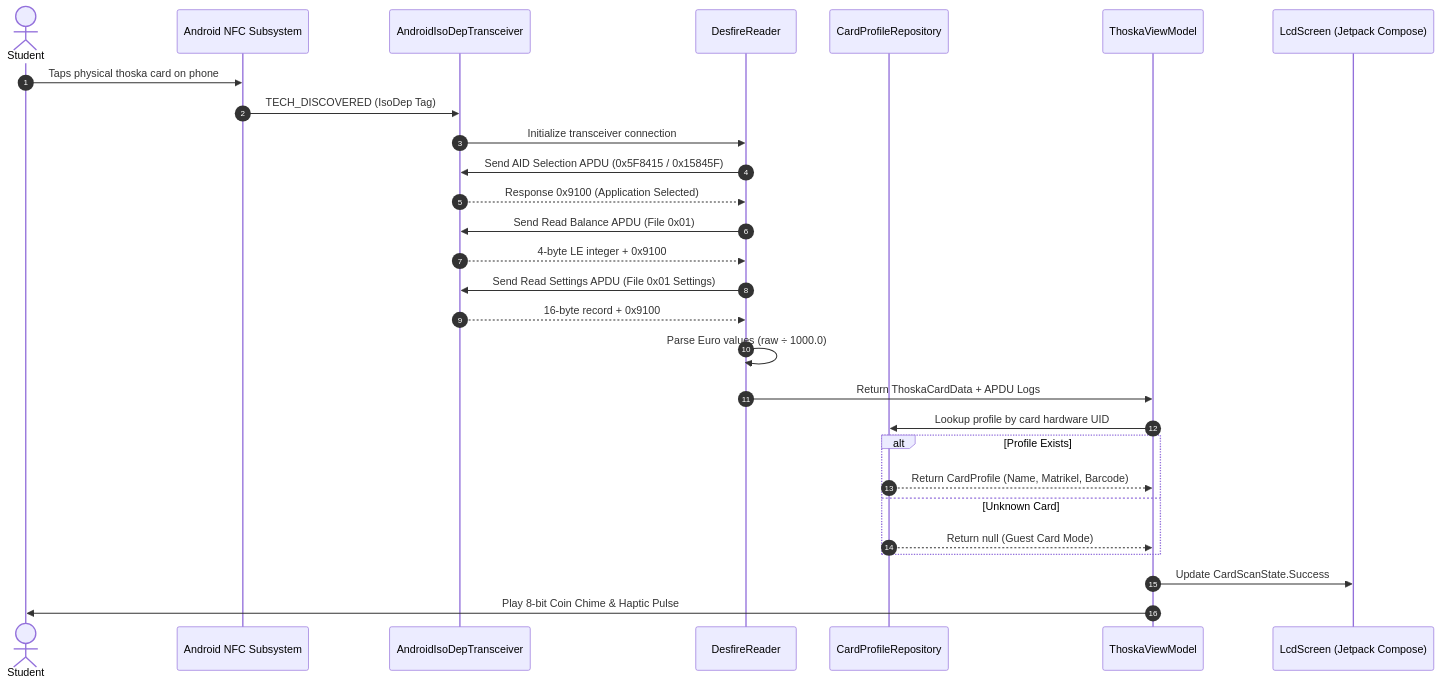
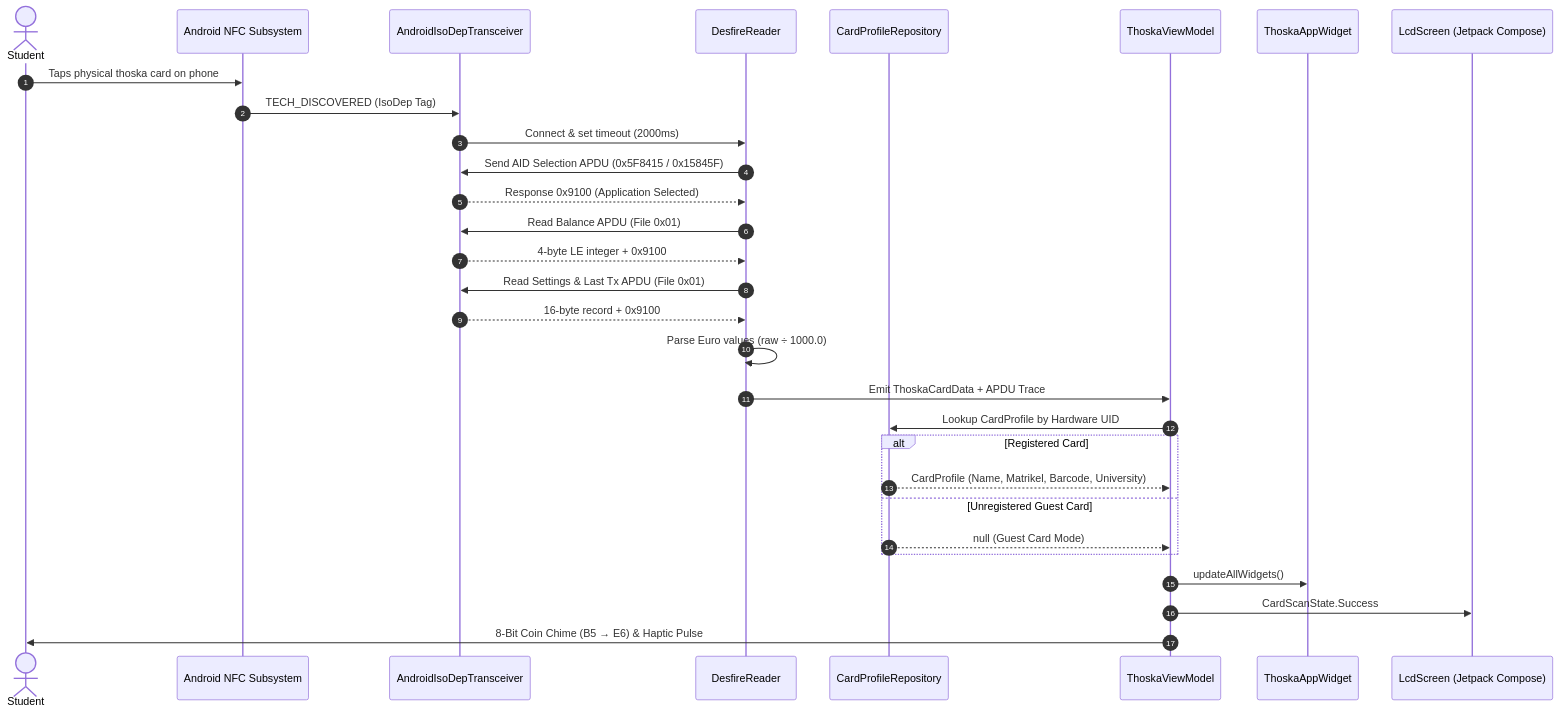
The diagram in README.md (FarhanHamim/Thoska-Reader), drawn with Mermaid before and after one commit. The commit also changed other lines of this file and 30 other files, not shown here.

````diff
--- a/README.md
+++ b/README.md
@@ -90,31 +120,33 @@
 ```mermaid
 sequenceDiagram
     autonumber
     actor Student
     participant Android as Android NFC Subsystem
     participant IsoDep as AndroidIsoDepTransceiver
     participant Reader as DesfireReader
     participant Repo as CardProfileRepository
     participant ViewModel as ThoskaViewModel
+    participant Widget as ThoskaAppWidget
     participant LCD as LcdScreen (Jetpack Compose)
 
     Student->>Android: Taps physical thoska card on phone
     Android->>IsoDep: TECH_DISCOVERED (IsoDep Tag)
-    IsoDep->>Reader: Initialize transceiver connection
+    IsoDep->>Reader: Connect & set timeout (2000ms)
     Reader->>IsoDep: Send AID Selection APDU (0x5F8415 / 0x15845F)
     IsoDep-->>Reader: Response 0x9100 (Application Selected)
-    Reader->>IsoDep: Send Read Balance APDU (File 0x01)
+    Reader->>IsoDep: Read Balance APDU (File 0x01)
     IsoDep-->>Reader: 4-byte LE integer + 0x9100
-    Reader->>IsoDep: Send Read Settings APDU (File 0x01 Settings)
+    Reader->>IsoDep: Read Settings & Last Tx APDU (File 0x01)
     IsoDep-->>Reader: 16-byte record + 0x9100
     Reader->>Reader: Parse Euro values (raw ÷ 1000.0)
-    Reader->>ViewModel: Return ThoskaCardData + APDU Logs
-    ViewModel->>Repo: Lookup profile by card hardware UID
-    alt Profile Exists
-        Repo-->>ViewModel: Return CardProfile (Name, Matrikel, Barcode)
-    else Unknown Card
-        Repo-->>ViewModel: Return null (Guest Card Mode)
+    Reader->>ViewModel: Emit ThoskaCardData + APDU Trace
+    ViewModel->>Repo: Lookup CardProfile by Hardware UID
+    alt Registered Card
+        Repo-->>ViewModel: CardProfile (Name, Matrikel, Barcode, University)
+    else Unregistered Guest Card
+        Repo-->>ViewModel: null (Guest Card Mode)
     end
-    ViewModel->>LCD: Update CardScanState.Success
-    ViewModel->>Student: Play 8-bit Coin Chime & Haptic Pulse
+    ViewModel->>Widget: updateAllWidgets()
+    ViewModel->>LCD: CardScanState.Success
+    ViewModel->>Student: 8-Bit Coin Chime (B5 → E6) & Haptic Pulse
 ```
````
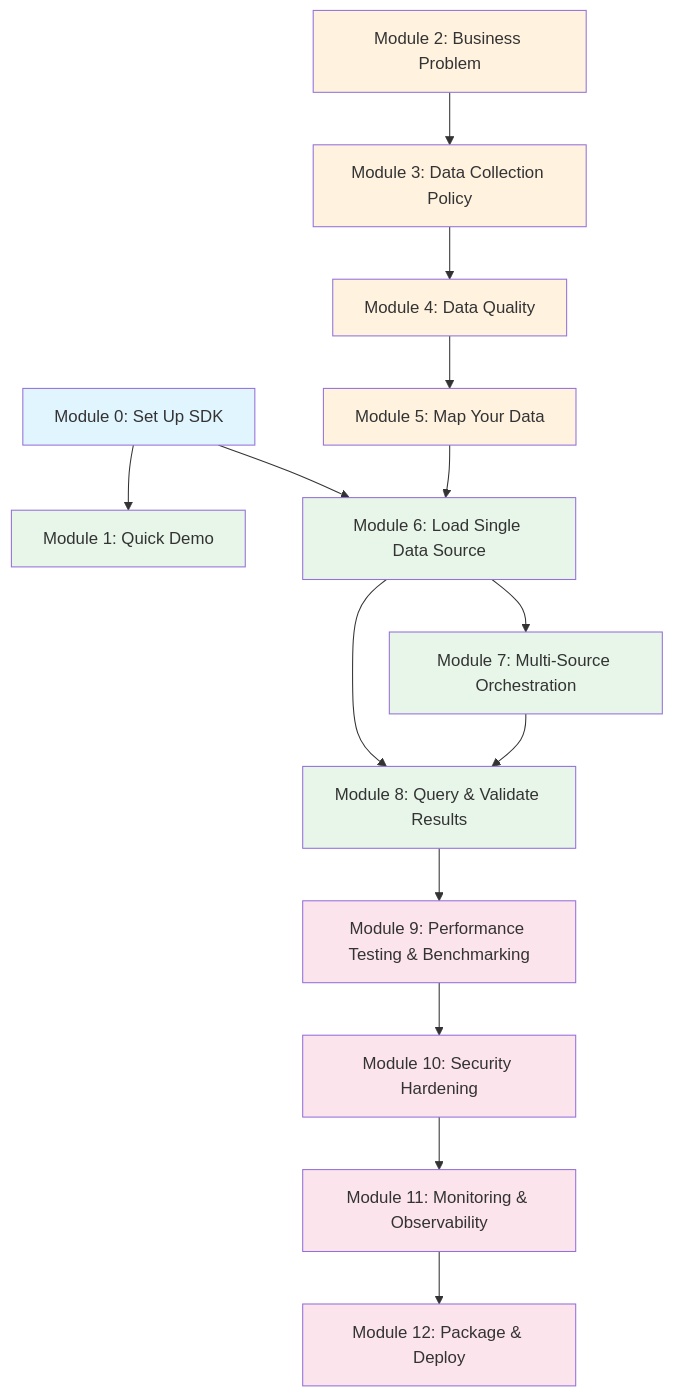
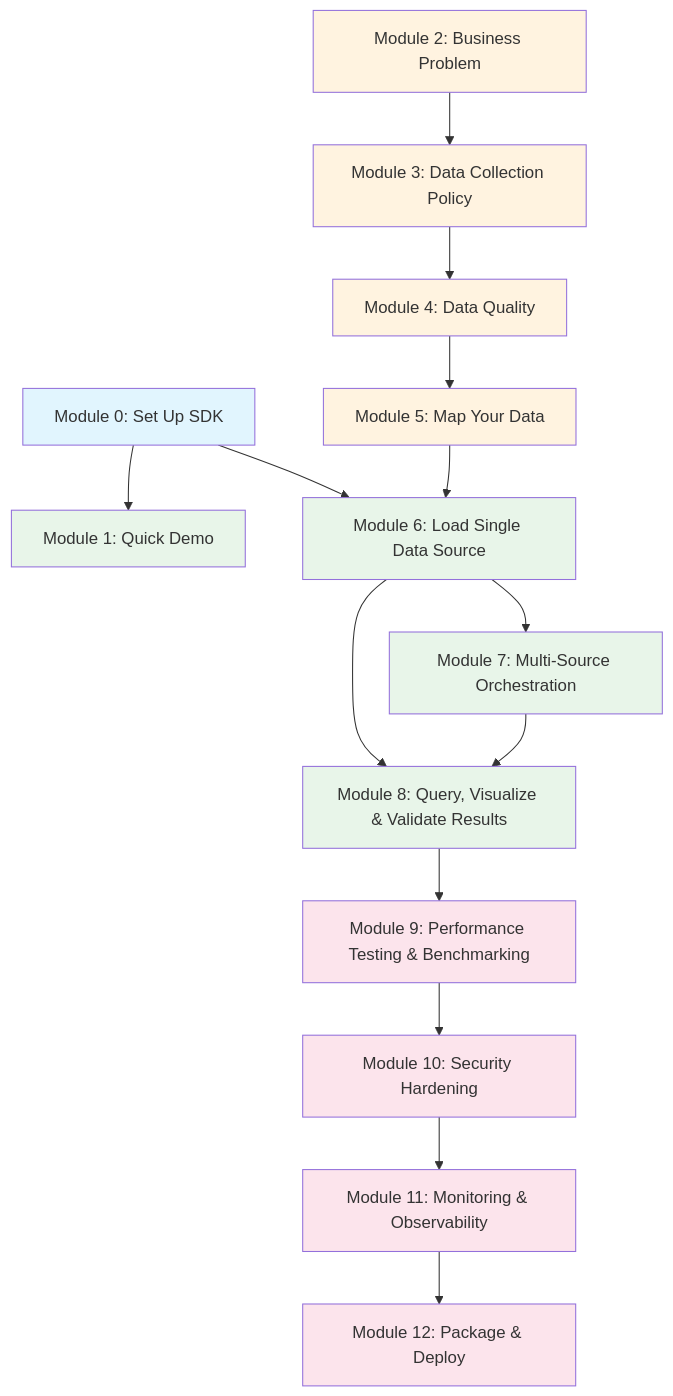
One commit to docktermj/senzing-bootcamp-kiro-powers changed the diagram in senzing-bootcamp/docs/diagrams/module-prerequisites.md. Above: the diagram before and after it, drawn with Mermaid. The commit also changed 59 other files, not shown here.

````diff
--- a/senzing-bootcamp/docs/diagrams/module-prerequisites.md
+++ b/senzing-bootcamp/docs/diagrams/module-prerequisites.md
@@ -5,33 +5,33 @@
 ```mermaid
 graph TD
     M0[Module 0: Set Up SDK] --> M1[Module 1: Quick Demo]
     M0 --> M6[Module 6: Load Single Data Source]
 
     M2[Module 2: Business Problem] --> M3[Module 3: Data Collection Policy]
     M3 --> M4[Module 4: Data Quality]
     M4 --> M5[Module 5: Map Your Data]
     M5 --> M6
 
     M6 --> M7[Module 7: Multi-Source Orchestration]
-    M6 --> M8[Module 8: Query & Validate Results]
+    M6 --> M8[Module 8: Query, Visualize & Validate Results]
     M7 --> M8
 
     M8 --> M9[Module 9: Performance Testing & Benchmarking]
     M9 --> M10[Module 10: Security Hardening]
     M10 --> M11[Module 11: Monitoring & Observability]
     M11 --> M12[Module 12: Package & Deploy]
 
     style M0 fill:#e1f5fe
     style M1 fill:#e8f5e9
     style M2 fill:#fff3e0
     style M3 fill:#fff3e0
     style M4 fill:#fff3e0
     style M5 fill:#fff3e0
     style M6 fill:#e8f5e9
     style M7 fill:#e8f5e9
     style M8 fill:#e8f5e9
     style M9 fill:#fce4ec
     style M10 fill:#fce4ec
     style M11 fill:#fce4ec
     style M12 fill:#fce4ec
 ```
````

-*-*-

**Required work**
Look through the records above and please copy every line in which the string "prerequisites" occurs.

**Result of this task**
One commit to docktermj/senzing-bootcamp-kiro-powers changed the diagram in senzing-bootcamp/docs/diagrams/module-prerequisites.md. Above: the diagram before and after it, drawn with Mermaid. The commit also changed 59 other files, not shown here.
--- a/senzing-bootcamp/docs/diagrams/module-prerequisites.md
+++ b/senzing-bootcamp/docs/diagrams/module-prerequisites.md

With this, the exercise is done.